It’s unclear how the animal got into this condition, but the outer half of a wheel had been wrapped around her neck long enough to produce a laceration.
‘We are not aware of any earlier occurrences of giraffes being treated for injuries caused by tyres, but our SWT/KWS teams have treated 95 giraffes for snare inj.ur.ies,’ said Rob Brandford, Executive Director of the Sheldrick Wildlife Trust.
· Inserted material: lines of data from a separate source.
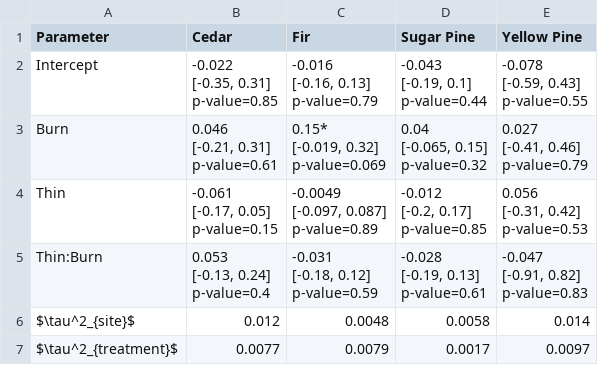
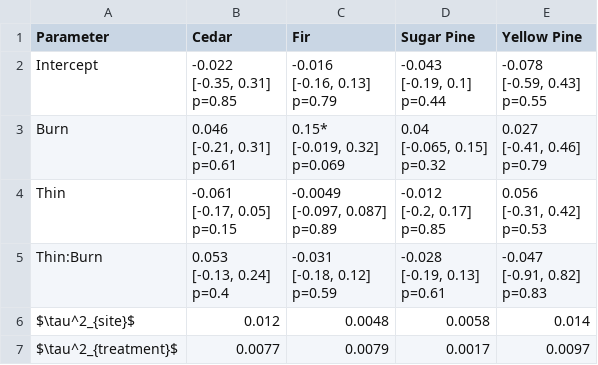
Before and after one commit to jeskat/tree_growth_metaanalysis_snmc, a CSV file: Figures_and_Tables/Tables/TabS10_pooled_cwd_table.csv (was Figures_and_Tables/Tables/TabF3_pooled_cwd_table.csv), drawn as a sheet.

Commit message:
Updates to figures and their numbering

```diff
--- a/Figures_and_Tables/Tables/TabF3_pooled_cwd_table.csv
+++ b/Figures_and_Tables/Tables/TabS10_pooled_cwd_table.csv
@@ -1,38 +1,38 @@
 "Parameter","Cedar","Fir","Sugar Pine","Yellow Pine"
-"Intercept","-0.022
-[-0.35, 0.31]
-p-value=0.85","-0.016
-[-0.16, 0.13]
-p-value=0.79","-0.043
-[-0.19, 0.1]
-p-value=0.44","-0.078
-[-0.59, 0.43]
-p-value=0.55"
-"Burn","0.046
-[-0.21, 0.31]
-p-value=0.61","0.15*
-[-0.019, 0.32]
-p-value=0.069","0.04
-[-0.065, 0.15]
-p-value=0.32","0.027
-[-0.41, 0.46]
-p-value=0.79"
-"Thin","-0.061
-[-0.17, 0.05]
-p-value=0.15","-0.0049
-[-0.097, 0.087]
-p-value=0.89","-0.012
-[-0.2, 0.17]
-p-value=0.85","0.056
-[-0.31, 0.42]
-p-value=0.53"
-"Thin:Burn","0.053
-[-0.13, 0.24]
-p-value=0.4","-0.031
-[-0.18, 0.12]
-p-value=0.59","-0.028
-[-0.19, 0.13]
-p-value=0.61","-0.047
-[-0.91, 0.82]
-p-value=0.83"
+"Intercept","-0.022
+[-0.35, 0.31]
+p=0.85","-0.016
+[-0.16, 0.13]
+p=0.79","-0.043
+[-0.19, 0.1]
+p=0.44","-0.078
+[-0.59, 0.43]
+p=0.55"
+"Burn","0.046
+[-0.21, 0.31]
+p=0.61","0.15*
+[-0.019, 0.32]
+p=0.069","0.04
+[-0.065, 0.15]
+p=0.32","0.027
+[-0.41, 0.46]
+p=0.79"
+"Thin","-0.061
+[-0.17, 0.05]
+p=0.15","-0.0049
+[-0.097, 0.087]
+p=0.89","-0.012
+[-0.2, 0.17]
+p=0.85","0.056
+[-0.31, 0.42]
+p=0.53"
+"Thin:Burn","0.053
+[-0.13, 0.24]
+p=0.4","-0.031
+[-0.18, 0.12]
+p=0.59","-0.028
+[-0.19, 0.13]
+p=0.61","-0.047
+[-0.91, 0.82]
+p=0.83"
 "$\tau^2_{site}$","0.012","0.0048","0.0058","0.014"
```
Also changed, not shown: Figures_and_Tables/Tables/TabS6-S7_mean_ci_ssmParams.csv, Figures_and_Tables/Tables/TabS8_pooled_effects_table.csv, 14 other files.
However, we suspect that this tyre was abandoned as trash and was not utilized as a tr.ap. ‘Giraffes are one of the most difficult species to anaesthetize, and it takes a full team working fast and nimbly, overcoming multiple obstacles before the treatment even begins.’ The giraffe was approached on foot and darted with an anesthesia specially formulated for a creature her size.
‘Teams from the Sheldrick Trust and Kenya Wildlife Service then carefully guided her down to the ground so she did not d.am.age herself, notably her beautifully long neck, since trauma or malposition might be deadly,’ Rob added. Once on the ground, the anaesthesia was reversed and she was manually restrained by team members.
‘This is because giraffes cannot be anaesthetized for lengthy periods of time because, among other things, anaesthesia impairs a giraffe’s capacity to circulate blo.od around its large body.
So, the anesthesia is reversed and the giraffe is manually restrained the moment it is securely down on the ground.’ The crew then removed the tyre and properly cleansed, disinfected, and covered the area with antibiotic spray and green clay, a natural ingredient that assists in healing.
She was also given long-acting antibiotics and anti-inflammatories before being allowed to walk.
‘Because the giraffe had an optimistic prognosis for a full recovery, it was not required to monitor her or administer any follow-up therapy,’ he explained.
‘We can tell with sure that she must be relieved that the bothersome tyre, which was causing her ag.on.y and great discomfort, has been removed.’ Poachers k.i.ll.ed the country’s lone female white giraffe and her baby earlier this week, a huge setback for the unique species found nowhere else in the world.
The carcasses of the two giraffes were discovered ‘in a skeleton state after being slaughtered by armed poachers’ near Garissa, eastern Kenya, according to the Ishaqbini Hirola Community Conservancy.
According to the conservancy, their deaths have left only one white giraffe living – a lone male delivered by the same k.il.led female.
‘This is a really sad day for the people of Ijara and Kenya in general,’ said Mohammed Ahmednoor, the conservancy’s manager. We are the only community in the world that looks after the white giraffe. ‘Its sla.ying is a blow to the community’s incredible efforts to save rare and unusual animals, as well as a wake-up call for continuous support to conservation efforts.’
Ahmednoor went on to say that the fatalities were a setback for the tourist and research businesses in a remote part of Kenya.
‘This is a long-term loss since genetics studies and research, which were important investments in the field by researchers, have now gone down the toilet,’ he stated. Furthermore, the white giraffe boosted tourism in the area.’
The white giraffe sparked much interest when she was first discovered on the reserve in 2017, and again when she gave birth to two kids, the most recent in August last year.
Their alabaster color is caused by a disorder called leucism, not alb.ini.sm. Because of the disease, individuals continue to create dark pigment in their soft tissue, resulting in dark eyes.